plausible and articulate individual in authority whose mania may go unrecognised
for years. Trusting and credulous admirers often become participants in
Such is the predicament of this government where live music is concerned.
The charismatic, plausible, and articulate individual is probably a government
adviser, or senior civil servant. Whoever he or she is, they have argued
with conviction and in all seriousness that the public must be protected
from musical instruments by the criminal law, irrespective of existing
nuisance and safety legislation. The Licensing Act ensures that the mere
provision of musical instruments to the public is a potential offence
- they don't even have to be played. Incredibly, ministers have listened
and nodded in agreement.
Yesterday this position was reaffirmed in the government response to the
Culture, Media and Sport Committee's Licensing Act inquiry recommendations:
After taking evidence from the police, local authority representatives,
DCMS and musicians, the all party Committee recommended that gigs up to
200 capacity and unamplified performance by one or two performers should
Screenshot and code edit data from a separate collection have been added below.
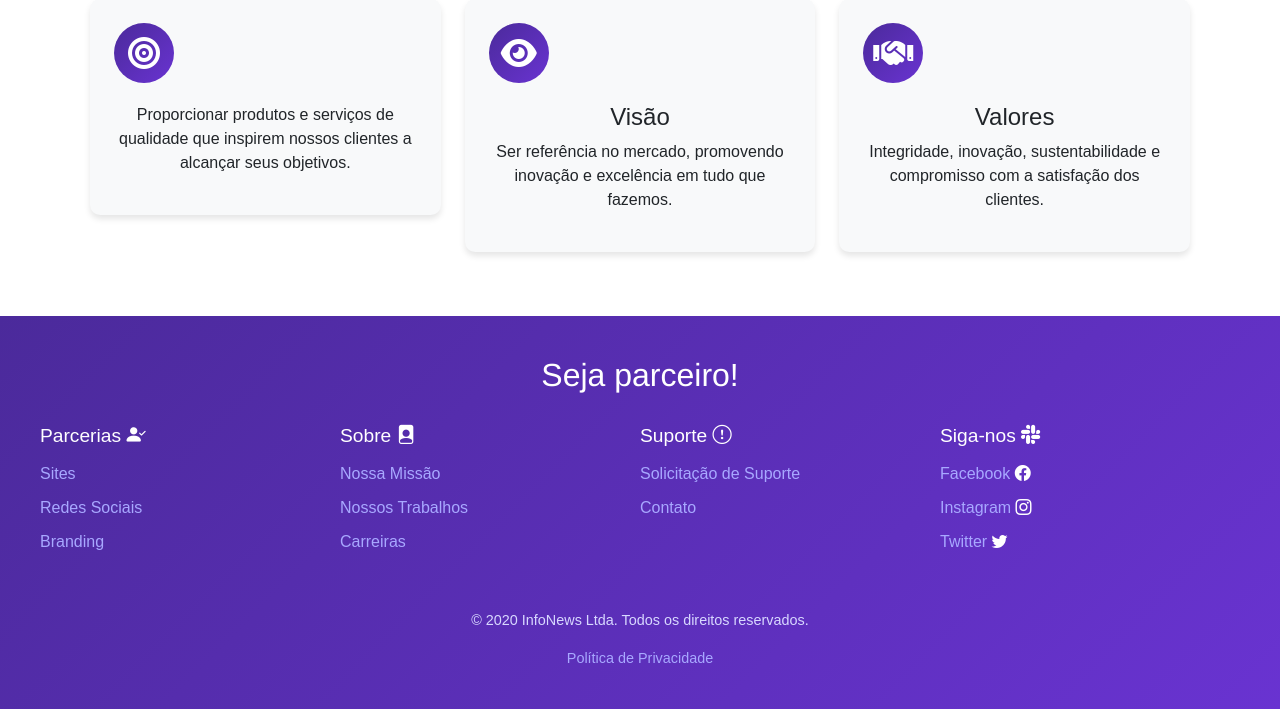
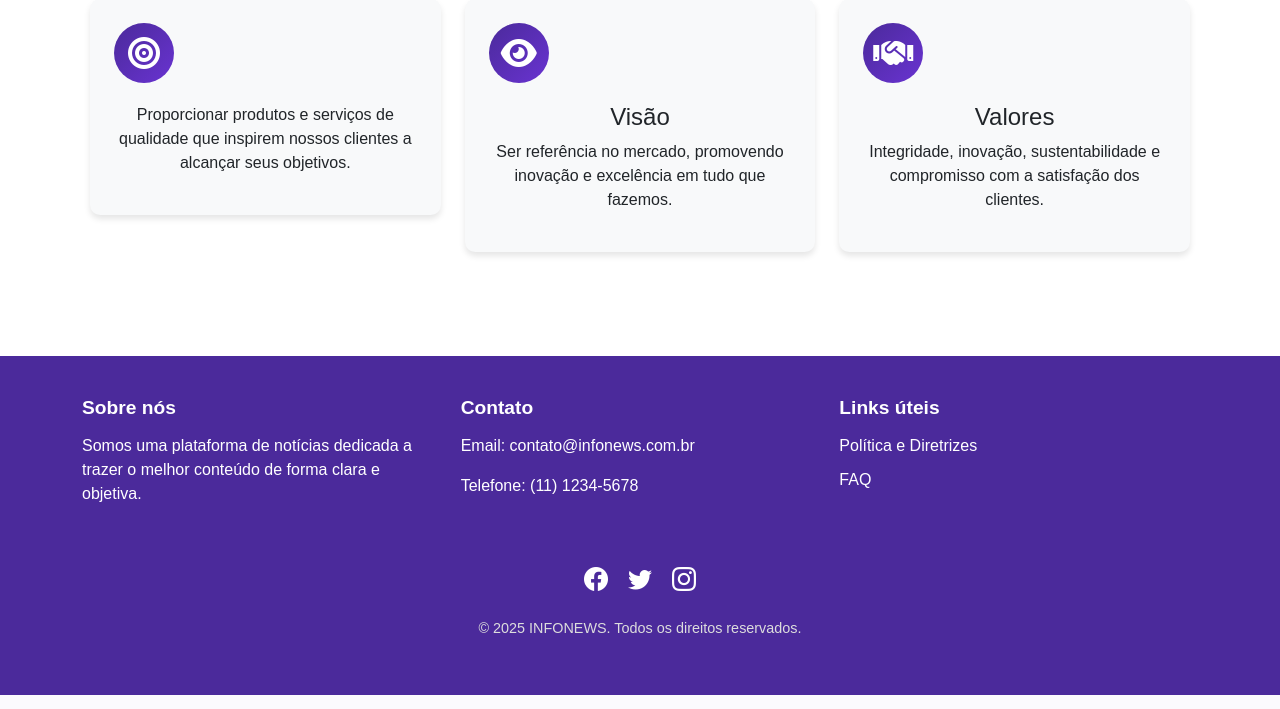
Before and after one commit to smithgg415/site-noticias, a PHP site: page /blog/quemsomos.php in a window 1280 px wide. Shown: the part 254-963 px from the top of the page. Run offline with PHP 8.4, Linux system fonts and the light colour scheme.

Commit message:
[feat] WebSite Icon, Updated_At News

```diff
--- a/actionfoto.php
+++ b/actionfoto.php
@@ -8,7 +8,6 @@ $usu_codigo = $_POST['id'] ?? '';
 $usu_foto = $_POST['usu_foto'] ?? '';
 $foto_de_fundo = $_POST['foto_de_fundo'] ?? '';
 
-// Mensagens de erro
 $mensagem = '';
 if (!in_array($acao, ['excluir-foto', 'editar-foto', 'excluir-foto-de-fundo', 'editar-foto-de-fundo'])) {
     $mensagem .= '<li>Ação inválida.</li>';
--- a/addanuncio.php
+++ b/addanuncio.php
@@ -1,3 +1,7 @@
+<?php
+session_start();
+?>
+
 <!DOCTYPE html>
 <html lang="pt-br">
 
@@ -7,6 +11,7 @@
     <meta name="viewport" content="width=device-width, initial-scale=1.0">
     <title>Cadastro de Anúncio</title>
     <link href="https://cdn.jsdelivr.net/npm/bootstrap@5.3.0-alpha2/dist/css/bootstrap.min.css" rel="stylesheet">
+    <link rel="website icon" type="png" href="img/logoinfonews.jpg">
     <link href="https://cdnjs.cloudflare.com/ajax/libs/font-awesome/6.0.0/css/all.min.css" rel="stylesheet">
     <style>
         .close-button {
--- a/addnoticia.php
+++ b/addnoticia.php
@@ -8,6 +8,8 @@
     <title>Cadastro de Notícias</title>
     <link href="https://cdn.jsdelivr.net/npm/bootstrap@5.3.0-alpha2/dist/css/bootstrap.min.css" rel="stylesheet">
     <link href="https://cdnjs.cloudflare.com/ajax/libs/font-awesome/6.0.0/css/all.min.css" rel="stylesheet">
+    <link rel="website icon" type="png" href="img/logoinfonews.jpg">
+
     <style>
         .close-button {
             position: absolute;
--- a/editaranuncio.php
+++ b/editaranuncio.php
@@ -36,8 +36,8 @@ if ($id > 0) {
     <meta charset="UTF-8">
     <meta name="viewport" content="width=device-width, initial-scale=1.0">
     <title>Editar Anúncio</title>
-    <!-- Bootstrap CSS -->
     <link href="https://cdn.jsdelivr.net/npm/bootstrap@5.3.3/dist/css/bootstrap.min.css" rel="stylesheet">
+    <link rel="website icon" type="png" href="img/logoinfonews.jpg">
     <link rel="stylesheet" href="https://cdnjs.cloudflare.com/ajax/libs/font-awesome/6.0.0-beta3/css/all.min.css">
     <style>
         body {
@@ -91,7 +91,6 @@ if ($id > 0) {
 
     <div class="container">
         <div class="row g-3">
-            <!-- Formulário -->
             <div class="col-lg-6">
                 <div class="form-section">
                     <h2 class="text-center">Editar Anúncio</h2>
@@ -125,7 +124,6 @@ if ($id > 0) {
                 </div>
             </div>
 
-            <!-- Pré-visualização da Imagem -->
             <div class="col-lg-6">
                 <div class="image-preview">
                     <?php if (!empty($anuncio['anu_imagem'])): ?>
@@ -138,7 +136,6 @@ if ($id > 0) {
         </div>
     </div>
     <?php include 'footer.php'; ?>
-    <!-- Bootstrap JS -->
     <script src="https://cdn.jsdelivr.net/npm/bootstrap@5.3.3/dist/js/bootstrap.bundle.min.js"></script>
 </body>
 
--- a/editarcomentario.php
+++ b/editarcomentario.php
@@ -16,7 +16,7 @@ if (!$com_codigo) {
 }
 $not_codigo = filter_input(INPUT_GET, 'not_codigo', FILTER_VALIDATE_INT);
 $conexao = conexao::getInstance();
-$sql = 'SELECT * FROM comentarios WHERE com_codigo = :com_codigo';
+$sql = 'SELECT * FROM comentarios c WHERE c.com_codigo = :com_codigo';
 $stm = $conexao->prepare($sql);
 $stm->bindValue(':com_codigo', $com_codigo, PDO::PARAM_INT);
 $stm->execute();
@@ -47,6 +47,8 @@ $anuncios = $stm->fetchAll(PDO::FETCH_OBJ);
     <title>Editar Comentário</title>
     <link href="https://cdn.jsdelivr.net/npm/bootstrap@5.3.3/dist/css/bootstrap.min.css" rel="stylesheet">
     <link href="https://cdn.jsdelivr.net/npm/bootstrap-icons/font/bootstrap-icons.css" rel="stylesheet">
+    <link rel="website icon" type="png" href="img/logoinfonews.jpg">
+
     <style>
         body {
             background-color: #f8f9fa;
@@ -227,6 +229,7 @@ $anuncios = $stm->fetchAll(PDO::FETCH_OBJ);
                         <form action="actioncomentario.php" method="post" class="mt-4">
                             <input type="hidden" name="acao" value="excluir">
                             <input type="hidden" name="id" value="<?= $comentario->com_codigo ?>">
+                            <input type="hidden" name="not_codigo" value="<?= $comentario->not_codigo ?>">
                             <button type="submit" id="btn-delete" class="btn w-100 text-light" onclick="return confirm('Tem certeza que deseja excluir este comentário?')">
                                 <i class="bi-trash-fill"></i> Excluir Comentário
                             </button>
@@ -259,7 +262,6 @@ $anuncios = $stm->fetchAll(PDO::FETCH_OBJ);
             document.getElementById('adSection').style.display = 'none';
         }
     </script>
-    <!-- Bootstrap JS -->
     <script src="https://cdn.jsdelivr.net/npm/bootstrap@5.3.3/dist/js/bootstrap.bundle.min.js"></script>
 </body>
 
--- a/footer.php
+++ b/footer.php
@@ -70,7 +70,6 @@
             color: #ddd;
         }
 
-        /* Responsividade */
         @media (max-width: 768px) {
             footer .footer-links {
                 flex-direction: column;
--- a/indexnoticia.php
+++ b/indexnoticia.php
@@ -15,7 +15,6 @@ if ($_SERVER['REQUEST_METHOD'] === 'POST') {
     $searchTerm = $_POST['search'] ?? '';
 }
 
-// Administradores
 $sqlUsuariosAdmin = 'SELECT * FROM usuarios WHERE usu_nivel = "admin"';
 if (!empty($searchTerm)) {
     $sqlUsuariosAdmin .= ' AND usu_nome LIKE :search';
@@ -28,7 +27,6 @@ if (!empty($searchTerm)) {
 $stmUsuariosAdmin->execute();
 $usuariosAdmin = $stmUsuariosAdmin->fetchAll(PDO::FETCH_ASSOC);
 
-// Usuários
 $sqlUsuarios = 'SELECT * FROM usuarios WHERE usu_nivel = "usuario"';
 if (!empty($searchTerm)) {
     $sqlUsuarios .= ' AND usu_nome LIKE :search';
@@ -41,7 +39,6 @@ if (!empty($searchTerm)) {
 $stmUsuarios->execute();
 $usuarios = $stmUsuarios->fetchAll(PDO::FETCH_ASSOC);
 
-// Notícias
 $sqlNoticias = 'SELECT * FROM noticias';
 if (!empty($searchTerm)) {
     $sqlNoticias .= ' WHERE not_titulo LIKE :search';
@@ -78,6 +75,7 @@ $stm->execute();
     <title>Painel Administrativo</title>
 
     <link href="https://cdn.jsdelivr.net/npm/bootstrap@5.3.3/dist/css/bootstrap.min.css" rel="stylesheet">
+    <link rel="website icon" type="png" href="img/logoinfonews.jpg">
     <link rel="stylesheet" href="https://cdn.jsdelivr.net/npm/bootstrap-icons/font/bootstrap-icons.css">
     <link rel="stylesheet" href="css/stylepainel.css">
     <style>
--- a/perfil.php
+++ b/perfil.php
@@ -33,6 +33,7 @@ $atividades = $stmtAtividades->fetchAll(PDO::FETCH_OBJ);
     <meta charset="UTF-8">
     <meta name="viewport" content="width=device-width, initial-scale=1.0">
     <title>Perfil | <?= htmlspecialchars($usuario->usu_nome) ?></title>
+    <link rel="website icon" type="png" href="img/logoinfonews.jpg">
     <link href="https://cdn.jsdelivr.net/npm/bootstrap@5.3.3/dist/css/bootstrap.min.css" rel="stylesheet">
     <link rel="stylesheet" href="https://cdn.jsdelivr.net/npm/bootstrap-icons/font/bootstrap-icons.css">
     <style>
@@ -1077,7 +1078,7 @@ $atividades = $stmtAtividades->fetchAll(PDO::FETCH_OBJ);
                                             <input type="text" class="form-control" name="foto" id="foto" value="<?= $usuario->usu_foto ?>">
                                         </div>
                                         <div clsas="mb-3">
-                                            <label for="foto de fundo">Foto de Fundo:</label>
+                                            <label for="foto de fundo" class="form-label">Foto de Fundo:</label>
                                             <input type="text" class="form-control" name="foto_de_fundo" id="foto_de_fundo" value="<?= $usuario->usu_foto_de_fundo ?>">
                                         </div>
                                         <button type="submit" class="btn btn-primary" id="saveBtn">Salvar</button>
@@ -1195,7 +1196,7 @@ $atividades = $stmtAtividades->fetchAll(PDO::FETCH_OBJ);
         cameraIcon.addEventListener('click', function() {
             uploadModal.show();
         });
-        const cameraIconBackground = document.querySelector('.camera-icon-background'); // Usando a classe correta
+        const cameraIconBackground = document.querySelector('.camera-icon-background');
         const uploadModalBackground = new bootstrap.Modal(document.getElementById('uploadModalBackground'));
         cameraIconBackground.addEventListener('click', function() {
             uploadModalBackground.show();
--- a/quemsomos.php
+++ b/quemsomos.php
@@ -1,35 +1,41 @@
 <!DOCTYPE html>
 <html lang="pt-BR">
+
 <head>
     <meta charset="UTF-8">
     <meta name="viewport" content="width=device-width, initial-scale=1.0">
     <title>Quem Somos</title>
     <link href="https://cdn.jsdelivr.net/npm/bootstrap@5.3.0-alpha1/dist/css/bootstrap.min.css" rel="stylesheet">
     <link rel="stylesheet" href="https://cdnjs.cloudflare.com/ajax/libs/font-awesome/6.0.0/css/all.min.css">
+    <link rel="website icon" type="png" href="img/logoinfonews.jpg">
     <link rel="stylesheet" href="https://cdn.jsdelivr.net/npm/bootstrap-icons@1.11.3/font/bootstrap-icons.min.css">
-    <link rel="stylesheet" href="css/footer.css">
     <style>
         body {
             font-family: Arial, sans-serif;
         }
+
         .hero {
             background: linear-gradient(135deg, #4b2a9b, #6933d1);
             color: #fff;
             padding: 50px 0;
             text-align: center;
         }
+
         .hero h1 {
             font-size: 2.5rem;
             margin-bottom: 20px;
             font-family: 'Franklin Gothic Medium', 'Arial Narrow', Arial, sans-serif;
         }
+
         .hero p {
             font-size: 1.2rem;
             font-family: 'Franklin Gothic Medium', 'Arial Narrow', Arial, sans-serif;
         }
+
         .about-section {
             padding: 40px 20px;
         }
+
         .about-card {
             border: none;
             background: #f8f9fa;
@@ -37,9 +43,11 @@
             border-radius: 10px;
             transition: transform 0.3s;
         }
+
         .about-card:hover {
             transform: scale(1.05);
         }
+
         .icon-circle {
             width: 60px;
             height: 60px;
@@ -51,13 +59,15 @@
             border-radius: 50%;
             margin-bottom: 20px;
         }
-        .footer-header h3{
+
+        .footer-header h3 {
             font-size: 2rem;
             margin-bottom: 20px;
             font-family: 'Franklin Gothic Medium', 'Arial Narrow', Arial, sans-serif;
         }
     </style>
 </head>
+
 <body>
     <div class="hero">
         <h1>Quem Somos?</h1>
@@ -95,56 +105,8 @@
             </div>
         </div>
     </section>
-
-    <footer>
-        <div class="footer-header">
-            <h3>Seja parceiro!</h3>
-        </div>
-
-        <div class="footer-container">
-            <div class="footer-section">
-                <h3>Parcerias <i class="bi bi-person-check-fill"></i></h3>
-                <ul>
-                    <li><a href="#">Sites</a></li>
-                    <li><a href="#">Redes Sociais</a></li>
-                    <li><a href="#">Branding</a></li>
-                </ul>
-            </div>
-
-            <div class="footer-section">
-                <h3>Sobre <i class="bi bi-file-person-fill"></i></h3>
-                <ul>
-                    <li><a href="#">Nossa Missão</a></li>
-                    <li><a href="#">Nossos Trabalhos</a></li>
-                    <li><a href="#">Carreiras</a></li>
-                </ul>
-            </div>
-
-            <div class="footer-section">
-                <h3>Suporte <i class="bi bi-exclamation-circle"></i></h3>
-                <ul>
-                    <li><a href="#">Solicitação de Suporte</a></li>
-                    <li><a href="#">Contato</a></li>
-                </ul>
-            </div>
-
-            <div class="footer-section">
-                <h3>Siga-nos <i class="bi bi-slack"></i></h3>
-                <ul>
-                    <li><a href="#">Facebook</a> <i class="bi-facebook"></i></li>
-                    <li><a href="#">Instagram</a> <i class="bi-instagram"></i></li>
-                    <li><a href="#">Twitter</a> <i class="bi-twitter"></i></li>
-                </ul>
-            </div>
-        </div>
-
-        <div class="footer-bottom">
-            <p>&copy; 2020 InfoNews Ltda. Todos os direitos reservados.</p>
-            <a href="#" style="color: #a8a8ff; text-decoration: none;">Política de Privacidade</a>
-        </div>
-    </footer>
-
-    <!-- Bootstrap JS -->
+    <?php include "footer.php"; ?>
     <script src="https://cdn.jsdelivr.net/npm/bootstrap@5.3.0-alpha1/dist/js/bootstrap.bundle.min.js"></script>
 </body>
+
 </html>
--- a/register.php
+++ b/register.php
@@ -5,6 +5,7 @@
     <meta charset="utf-8">
     <meta name="viewport" content="width=device-width, initial-scale=1.0">
     <title>Registro de Usuário</title>
+    <link rel="website icon" type="png" href="img/logoinfonews.jpg">
     <link href="https://cdnjs.cloudflare.com/ajax/libs/bootstrap-icons/1.10.0/font/bootstrap-icons.min.css" rel="stylesheet">
 
     <style>
@@ -134,7 +135,7 @@
                             <i id="eye-icon" class="bi bi-eye"></i>
                         </span>
                     </div>
-                    <input type="hidden" name="nivel" value="usuario">
+                    <input type="hidden" name="nivel" value="usuário">
                     <input type="hidden" name="acao" value="incluir">
                     <button type="submit" class="btn btn-primary w-100">Registrar</button>
                 </form>
--- a/userAccount.php
+++ b/userAccount.php
@@ -1,5 +1,5 @@
 <?php
-require 'bd/conexao.php'; // Arquivo de conexão com o banco
+require 'bd/conexao.php';
 
 if (!isset($_GET['id'])) {
     die("Usuário não especificado.");
@@ -39,6 +39,7 @@ $atividades = $stmtAtividades->fetchAll(PDO::FETCH_ASSOC);
     <meta name="viewport" content="width=device-width, initial-scale=1.0">
     <title>Perfil de <?= htmlspecialchars($usuario['usu_nome']) ?> - InfoNews</title>
     <link href="https://cdn.jsdelivr.net/npm/bootstrap@5.3.0/dist/css/bootstrap.min.css" rel="stylesheet">
+    <link rel="website icon" type="png" href="img/logoinfonews.jpg">
     <link rel="stylesheet" href="https://cdn.jsdelivr.net/npm/bootstrap-icons/font/bootstrap-icons.css">
     <style>
         body {
```
Also changed, not shown: actioncomentario.php (+22 -10 lines), comentarios.php (+9 -2 lines), detalhesnoticias.php (+7 -5 lines), editarnoticia.php (+9 -3 lines), editarusuario.php (+3 -4 lines), index.php (+5 -4 lines), login.php (+6 -9 lines), registeradm.php (+9 -2 lines).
be exempt. This was the government response:
'... DCMS has considered exemptions for small venues, but has not been
able to reach agreement on exemptions that will deliver an increase in
live music whilst still retaining essential protections for local residents.'
['Government Response to the House of Commons Culture, Media and Sport
Committee Report on the Licensing Act 2003 Session 2008-2009', excerpt
from p9, response to recommendation 18]
The government goes on to plug 'minor variations' - a process that offers
a potential fast-track route to obtaining permission to have musical instruments.
Big screen broadcast entertainment remains exempt.